Early on in the book, though, I caught myself dismissing her voice about the Benedictine tradition she explores. I’m actually very attracted to the idea of ordering life according to prayer and work, service and worship. But because Micha is a woman, and maybe even more so because she is a young mom, I could not let her teach me very well.

Thankfully, the Lady God was moving in my heart and telling me, “Listen. Listen.” And so I did, with new ears. I am almost at the end of Micha’s book and she has gained for me the authority she deserves.

So often I treat God the same way. I don’t listen to her, as though she were “just a woman.” As though her voice were optional in my life, as though she was operating on some fake authority.  Especially since she speaks so softly.

Coincidentally, a lot like me.


Lady God

This may rock your world more than you wanted, so soon. But the Divine Feminine Version of the New Testament  (DVF) had another gift for me only half way through Matthew chapter 1: God as Lady.

I have always wondered how to make the term Lord egalitarian.

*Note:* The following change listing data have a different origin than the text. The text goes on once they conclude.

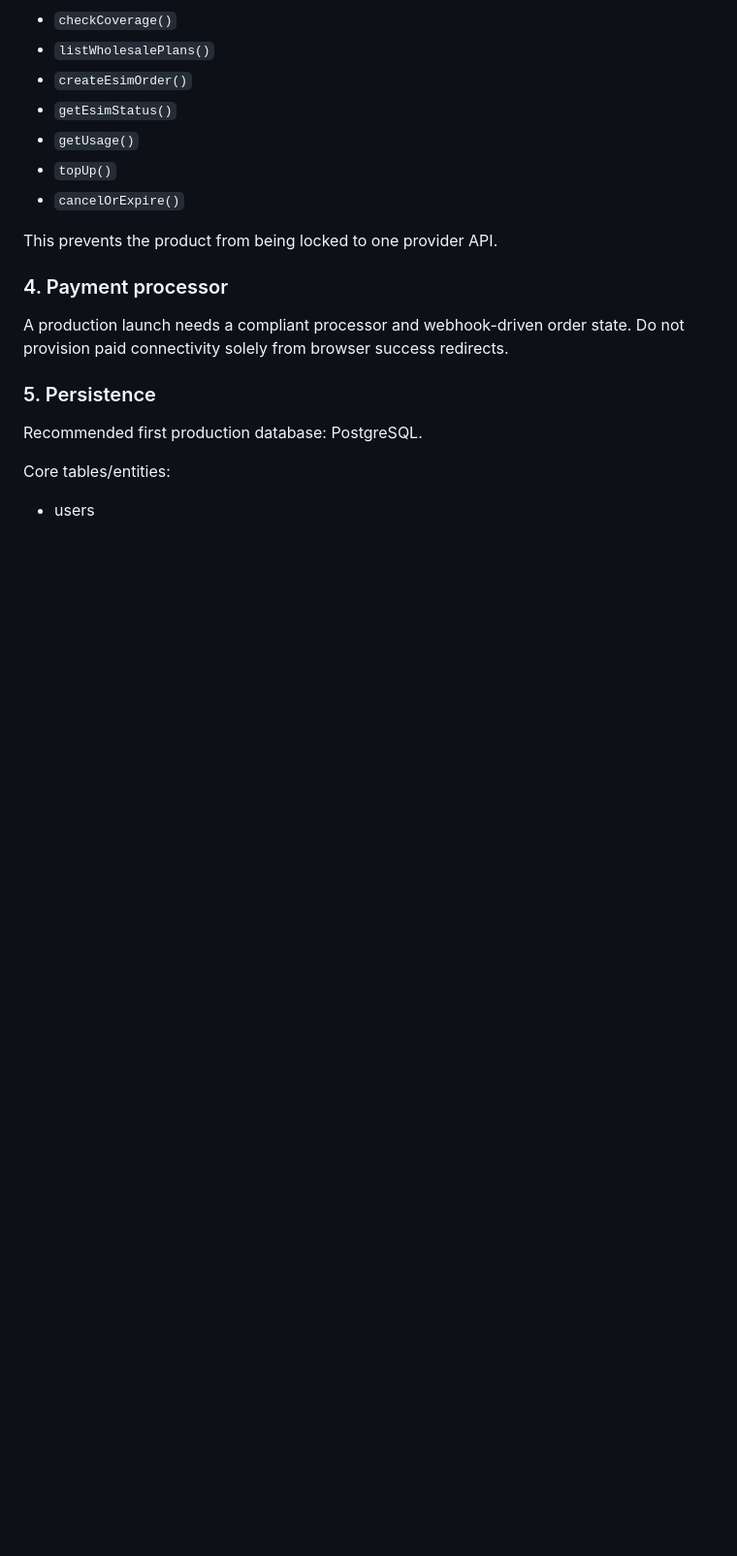
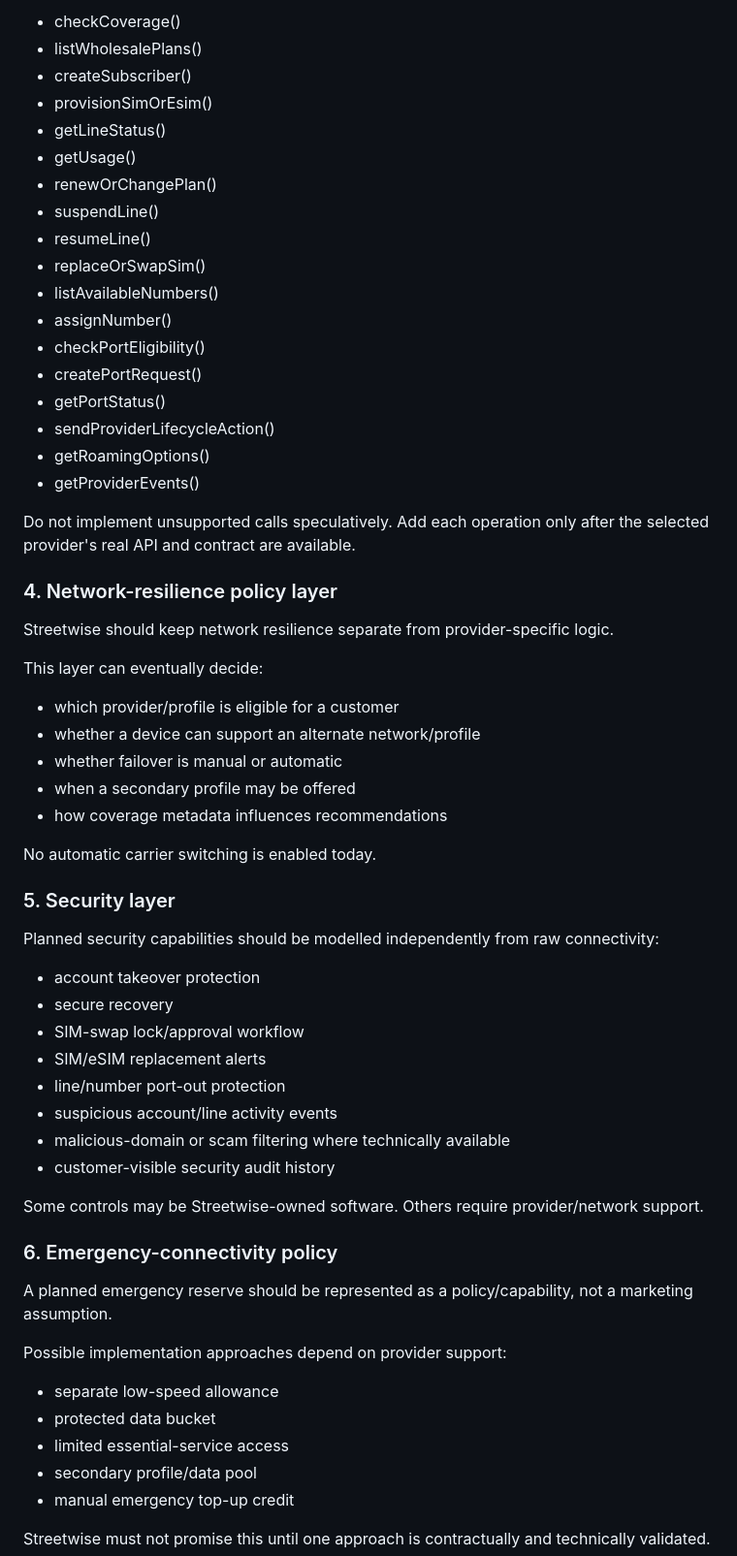
Before and after one commit to Galaxys22702/streetwise-connection-, a Markdown page: docs/ARCHITECTURE.md, the part around one of its changes. Shown at 97% size. GitHub-like rendering; blank space fills up the shorter version.

Commit message:
Expand architecture for full cellular MVNO roadmap

```diff
--- a/docs/ARCHITECTURE.md
+++ b/docs/ARCHITECTURE.md
@@ -38,22 +54,65 @@ The rest of the application should call a stable internal interface such as:
 
-- `checkCoverage()`
-- `listWholesalePlans()`
-- `createEsimOrder()`
-- `getEsimStatus()`
-- `getUsage()`
-- `topUp()`
-- `cancelOrExpire()`
+- checkCoverage()
+- listWholesalePlans()
+- createSubscriber()
+- provisionSimOrEsim()
+- getLineStatus()
+- getUsage()
+- renewOrChangePlan()
+- suspendLine()
+- resumeLine()
+- replaceOrSwapSim()
+- listAvailableNumbers()
+- assignNumber()
+- checkPortEligibility()
+- createPortRequest()
+- getPortStatus()
+- sendProviderLifecycleAction()
+- getRoamingOptions()
+- getProviderEvents()
 
-This prevents the product from being locked to one provider API.
+Do not implement unsupported calls speculatively. Add each operation only after the selected provider's real API and contract are available.
 
-### 4. Payment processor
+### 4. Network-resilience policy layer
 
-A production launch needs a compliant processor and webhook-driven order state. Do not provision paid connectivity solely from browser success redirects.
+Streetwise should keep network resilience separate from provider-specific logic.
 
-### 5. Persistence
+This layer can eventually decide:
 
-Recommended first production database: PostgreSQL.
+- which provider/profile is eligible for a customer
+- whether a device can support an alternate network/profile
+- whether failover is manual or automatic
+- when a secondary profile may be offered
+- how coverage metadata influences recommendations
 
-Core tables/entities:
+No automatic carrier switching is enabled today.
 
-- users
+### 5. Security layer
+
+Planned security capabilities should be modelled independently from raw connectivity:
+
+- account takeover protection
+- secure recovery
+- SIM-swap lock/approval workflow
+- SIM/eSIM replacement alerts
+- line/number port-out protection
+- suspicious account/line activity events
+- malicious-domain or scam filtering where technically available
+- customer-visible security audit history
+
+Some controls may be Streetwise-owned software. Others require provider/network support.
+
+### 6. Emergency-connectivity policy
+
+A planned emergency reserve should be represented as a policy/capability, not a marketing assumption.
+
+Possible implementation approaches depend on provider support:
+
+- separate low-speed allowance
+- protected data bucket
+- limited essential-service access
+- secondary profile/data pool
+- manual emergency top-up credit
+
+Streetwise must not promise this until one approach is contractually and technically validated.
+
```
Also changed, not shown: other parts of docs/ARCHITECTURE.md (+107 -50 lines).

It is antiquated, primarily masculine and dominance-focused. It never occurred to me that “Lady” was an equal counterpart to Lord, or could be. We use Lord anachronistically for God. So, why not Lady? We just have to get used to what it meant back in the ancient-day. A Lady had authority due to her husband’s land ownership in the Middle Ages. When her husband was gone on his adventures, her word was law at the manor. 

In the DFV, in Matthew 1:20, an “angel of the Lady” appears to Joseph in a dream. This seems appropriate here, because the angel is saying, “Don’t be afraid to marry Mary,” the most esteemed woman and mother in history.

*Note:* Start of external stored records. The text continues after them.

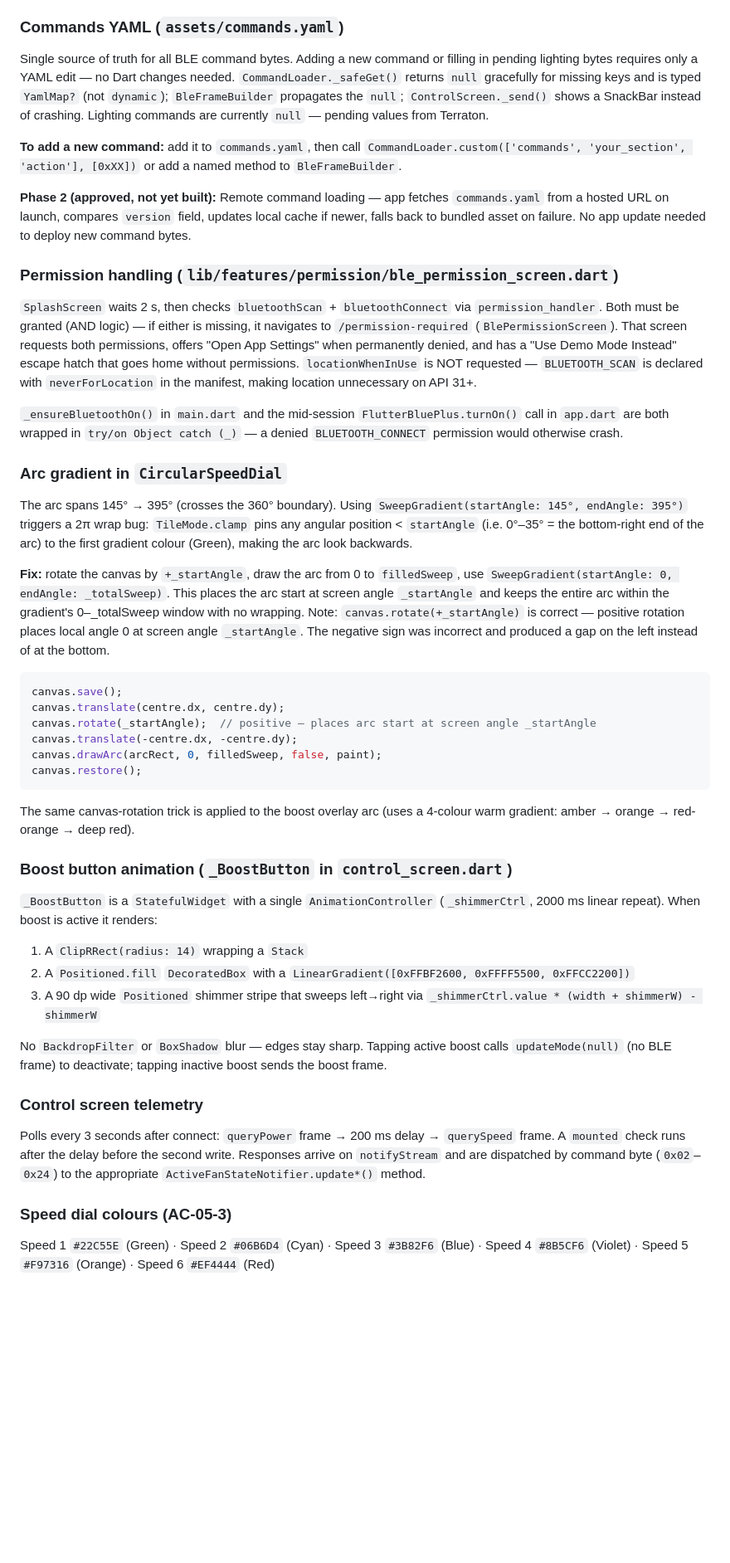
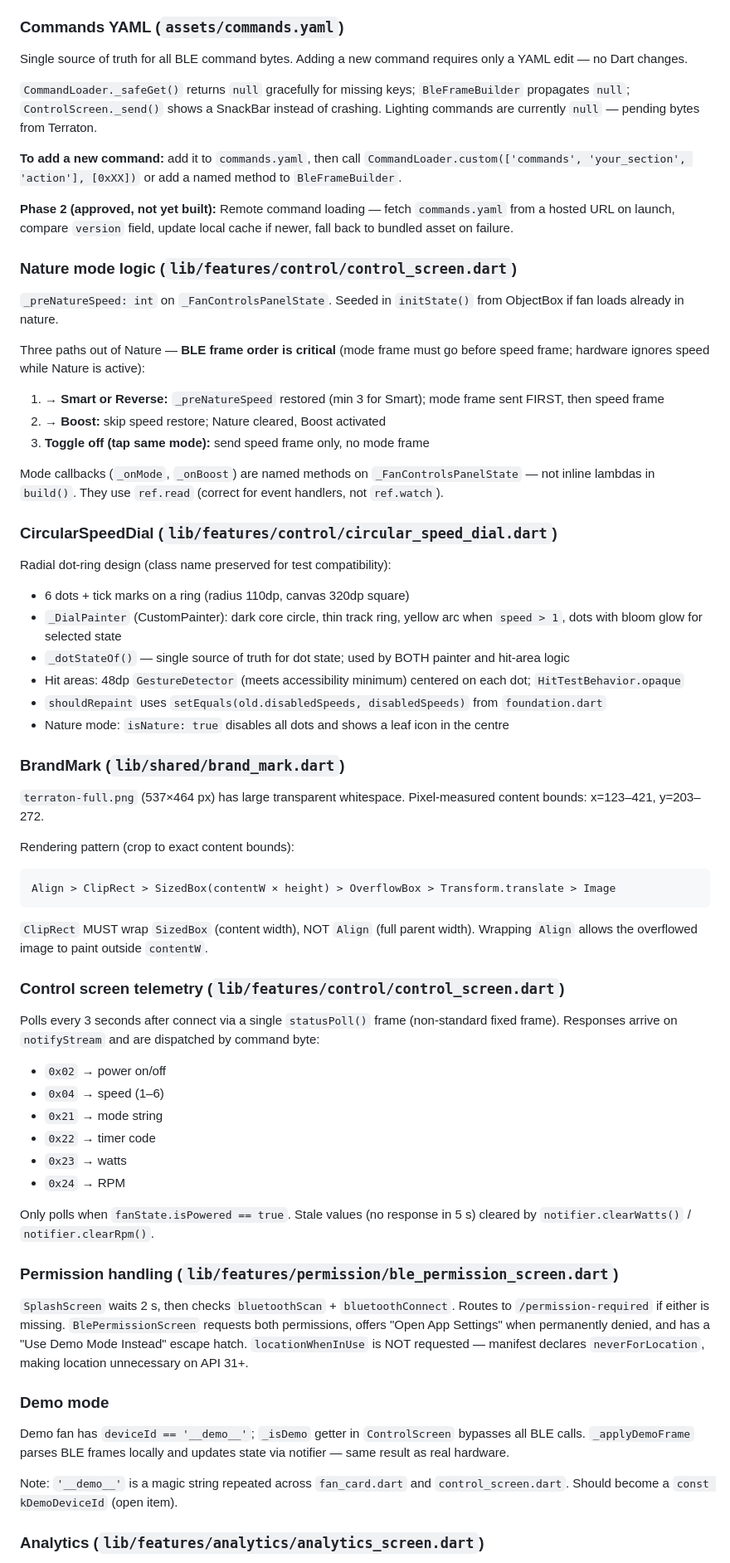
Before and after one commit to austin207/Terraton-BLDC-Fan-BLE-Controller, a Markdown page: CLAUDE.md, the part around one of its changes. Shown at 83% size. Drawn GitHub-style; blank space fills up the shorter version.

````diff
--- a/CLAUDE.md
+++ b/CLAUDE.md
@@ -142,50 +155,66 @@ ObjectBox entities: `FanDevice` (identity/metadata) and `FanState` (last-known c
 
 ### Commands YAML (`assets/commands.yaml`)
 
-Single source of truth for all BLE command bytes. Adding a new command or filling in pending lighting bytes requires only a YAML edit — no Dart changes needed. `CommandLoader._safeGet()` returns `null` gracefully for missing keys and is typed `YamlMap?` (not `dynamic`); `BleFrameBuilder` propagates the `null`; `ControlScreen._send()` shows a SnackBar instead of crashing. Lighting commands are currently `null` — pending values from Terraton.
+Single source of truth for all BLE command bytes. Adding a new command requires only a YAML edit — no Dart changes.
+
+`CommandLoader._safeGet()` returns `null` gracefully for missing keys; `BleFrameBuilder` propagates `null`; `ControlScreen._send()` shows a SnackBar instead of crashing. Lighting commands are currently `null` — pending bytes from Terraton.
 
 **To add a new command:** add it to `commands.yaml`, then call `CommandLoader.custom(['commands', 'your_section', 'action'], [0xXX])` or add a named method to `BleFrameBuilder`.
 
-**Phase 2 (approved, not yet built):** Remote command loading — app fetches `commands.yaml` from a hosted URL on launch, compares `version` field, updates local cache if newer, falls back to bundled asset on failure. No app update needed to deploy new command bytes.
+**Phase 2 (approved, not yet built):** Remote command loading — fetch `commands.yaml` from a hosted URL on launch, compare `version` field, update local cache if newer, fall back to bundled asset on failure.
+
+### Nature mode logic (`lib/features/control/control_screen.dart`)
+
+`_preNatureSpeed: int` on `_FanControlsPanelState`. Seeded in `initState()` from ObjectBox if fan loads already in nature.
+
+Three paths out of Nature — **BLE frame order is critical** (mode frame must go before speed frame; hardware ignores speed while Nature is active):
+1. **→ Smart or Reverse:** `_preNatureSpeed` restored (min 3 for Smart); mode frame sent FIRST, then speed frame
+2. **→ Boost:** skip speed restore; Nature cleared, Boost activated
+3. **Toggle off (tap same mode):** send speed frame only, no mode frame
+
+Mode callbacks (`_onMode`, `_onBoost`) are named methods on `_FanControlsPanelState` — not inline lambdas in `build()`. They use `ref.read` (correct for event handlers, not `ref.watch`).
+
+### CircularSpeedDial (`lib/features/control/circular_speed_dial.dart`)
+
+Radial dot-ring design (class name preserved for test compatibility):
+- 6 dots + tick marks on a ring (radius 110dp, canvas 320dp square)
+- `_DialPainter` (CustomPainter): dark core circle, thin track ring, yellow arc when `speed > 1`, dots with bloom glow for selected state
+- `_dotStateOf()` — single source of truth for dot state; used by BOTH painter and hit-area logic
+- Hit areas: 48dp `GestureDetector` (meets accessibility minimum) centered on each dot; `HitTestBehavior.opaque`
+- `shouldRepaint` uses `setEquals(old.disabledSpeeds, disabledSpeeds)` from `foundation.dart`
+- Nature mode: `isNature: true` disables all dots and shows a leaf icon in the centre
+
+### BrandMark (`lib/shared/brand_mark.dart`)
+
+`terraton-full.png` (537×464 px) has large transparent whitespace. Pixel-measured content bounds: x=123–421, y=203–272.
+
+Rendering pattern (crop to exact content bounds):
+```
+Align > ClipRect > SizedBox(contentW × height) > OverflowBox > Transform.translate > Image
+```
+`ClipRect` MUST wrap `SizedBox` (content width), NOT `Align` (full parent width). Wrapping `Align` allows the overflowed image to paint outside `contentW`.
+
+### Control screen telemetry (`lib/features/control/control_screen.dart`)
+
+Polls every 3 seconds after connect via a single `statusPoll()` frame (non-standard fixed frame). Responses arrive on `notifyStream` and are dispatched by command byte:
+- `0x02` → power on/off
+- `0x04` → speed (1–6)
+- `0x21` → mode string
+- `0x22` → timer code
+- `0x23` → watts
+- `0x24` → RPM
+
+Only polls when `fanState.isPowered == true`. Stale values (no response in 5 s) cleared by `notifier.clearWatts()` / `notifier.clearRpm()`.
 
 ### Permission handling (`lib/features/permission/ble_permission_screen.dart`)
 
-`SplashScreen` waits 2 s, then checks `bluetoothScan` + `bluetoothConnect` via `permission_handler`. Both must be granted (AND logic) — if either is missing, it navigates to `/permission-required` (`BlePermissionScreen`). That screen requests both permissions, offers "Open App Settings" when permanently denied, and has a "Use Demo Mode Instead" escape hatch that goes home without permissions. `locationWhenInUse` is NOT requested — `BLUETOOTH_SCAN` is declared with `neverForLocation` in the manifest, making location unnecessary on API 31+.
+`SplashScreen` waits 2 s, then checks `bluetoothScan` + `bluetoothConnect`. Routes to `/permission-required` if either is missing. `BlePermissionScreen` requests both permissions, offers "Open App Settings" when permanently denied, and has a "Use Demo Mode Instead" escape hatch. `locationWhenInUse` is NOT requested — manifest declares `neverForLocation`, making location unnecessary on API 31+.
 
-`_ensureBluetoothOn()` in `main.dart` and the mid-session `FlutterBluePlus.turnOn()` call in `app.dart` are both wrapped in `try/on Object catch (_)` — a denied `BLUETOOTH_CONNECT` permission would otherwise crash.
+### Demo mode
 
-### Arc gradient in `CircularSpeedDial`
+Demo fan has `deviceId == '__demo__'`; `_isDemo` getter in `ControlScreen` bypasses all BLE calls. `_applyDemoFrame` parses BLE frames locally and updates state via notifier — same result as real hardware.
 
-The arc spans 145° → 395° (crosses the 360° boundary). Using `SweepGradient(startAngle: 145°, endAngle: 395°)` triggers a 2π wrap bug: `TileMode.clamp` pins any angular position < `startAngle` (i.e. 0°–35° = the bottom-right end of the arc) to the first gradient colour (Green), making the arc look backwards.
+Note: `'__demo__'` is a magic string repeated across `fan_card.dart` and `control_screen.dart`. Should become a `const kDemoDeviceId` (open item).
 
-**Fix:** rotate the canvas by `+_startAngle`, draw the arc from 0 to `filledSweep`, use `SweepGradient(startAngle: 0, endAngle: _totalSweep)`. This places the arc start at screen angle `_startAngle` and keeps the entire arc within the gradient's 0–_totalSweep window with no wrapping. Note: `canvas.rotate(+_startAngle)` is correct — positive rotation places local angle 0 at screen angle `_startAngle`. The negative sign was incorrect and produced a gap on the left instead of at the bottom.
+### Analytics (`lib/features/analytics/analytics_screen.dart`)
 
-```dart
-canvas.save();
-canvas.translate(centre.dx, centre.dy);
-canvas.rotate(_startAngle);  // positive — places arc start at screen angle _startAngle
-canvas.translate(-centre.dx, -centre.dy);
-canvas.drawArc(arcRect, 0, filledSweep, false, paint);
-canvas.restore();
-```
-
-The same canvas-rotation trick is applied to the boost overlay arc (uses a 4-colour warm gradient: amber → orange → red-orange → deep red).
-
-### Boost button animation (`_BoostButton` in `control_screen.dart`)
-
-`_BoostButton` is a `StatefulWidget` with a single `AnimationController` (`_shimmerCtrl`, 2000 ms linear repeat). When boost is active it renders:
-
-1. A `ClipRRect(radius: 14)` wrapping a `Stack`
-2. A `Positioned.fill` `DecoratedBox` with a `LinearGradient([0xFFBF2600, 0xFFFF5500, 0xFFCC2200])`
-3. A 90 dp wide `Positioned` shimmer stripe that sweeps left→right via `_shimmerCtrl.value * (width + shimmerW) - shimmerW`
-
-No `BackdropFilter` or `BoxShadow` blur — edges stay sharp. Tapping active boost calls `updateMode(null)` (no BLE frame) to deactivate; tapping inactive boost sends the boost frame.
-
-### Control screen telemetry
-
-Polls every 3 seconds after connect: `queryPower` frame → 200 ms delay → `querySpeed` frame. A `mounted` check runs after the delay before the second write. Responses arrive on `notifyStream` and are dispatched by command byte (`0x02`–`0x24`) to the appropriate `ActiveFanStateNotifier.update*()` method.
-
-### Speed dial colours (AC-05-3)
-
-Speed 1 `#22C55E` (Green) · Speed 2 `#06B6D4` (Cyan) · Speed 3 `#3B82F6` (Blue) · Speed 4 `#8B5CF6` (Violet) · Speed 5 `#F97316` (Orange) · Speed 6 `#EF4444` (Red)
-
````
Also changed, not shown: other parts of CLAUDE.md (+88 -127 lines).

I have some getting-over to do though. Just as Lord is never used as a title for someone in our culture, lady has a very different meaning now than in the Middle Ages. Yesterday, I noticed a flyer for our local French Prairie Gardens, advertising a “Ladies Only” brunch. When I think of “Ladies,” which is becoming a retro-popular word again for women, I think of women in flowery polyester dresses with bejeweled clip-on earrings and powder-puffed necks. I think of the current (or 1950s) definition which emphases how different we are from the men. So set apart that we don’t even have a counterpart term for men. “Gentlemen” is rarely, if ever, used.

So maybe because of that set-apart implication it can work for God, too. I’m going to try it. Surely God is always a lady, good and kind and faithful. 

The Strength of Lady

But what about me—am I a lady? I’ve never related to the word, but I’m trying on new meanings for it. I recently read Maya Angelou’s last memoir, Mom and Me and Mom. When her mom and dad divorced, they sent 3 year old Maya and her 5 year old brother alone on a train to live with the paternal grandmother in Arkansas. Maya’s mother took them back 10 long years later.

So at 13, Maya found herself unwilling to use the word Mother. Maya chose Lady instead. Instead of complaining, her mother humbly chose it for herself, too, eventually becoming Lady Baxter. Leaving behind the mistakes of Maya’s early years, Lady Baxter lived up to the title in its strength. She powerfully supported the teenage and adult Maya, who became a successful dancer, playwright, poet and activist.

So I can think of Lady God like I do Lady Baxter, who once told Maya, “You are the greatest person I have ever met.”

This is something we all need to hear from Lady God who is also our best notion of Mother, the One who “always protects, always trusts, always hopes, and always perseveres” (I Cor. 13:7) because we’re Her children.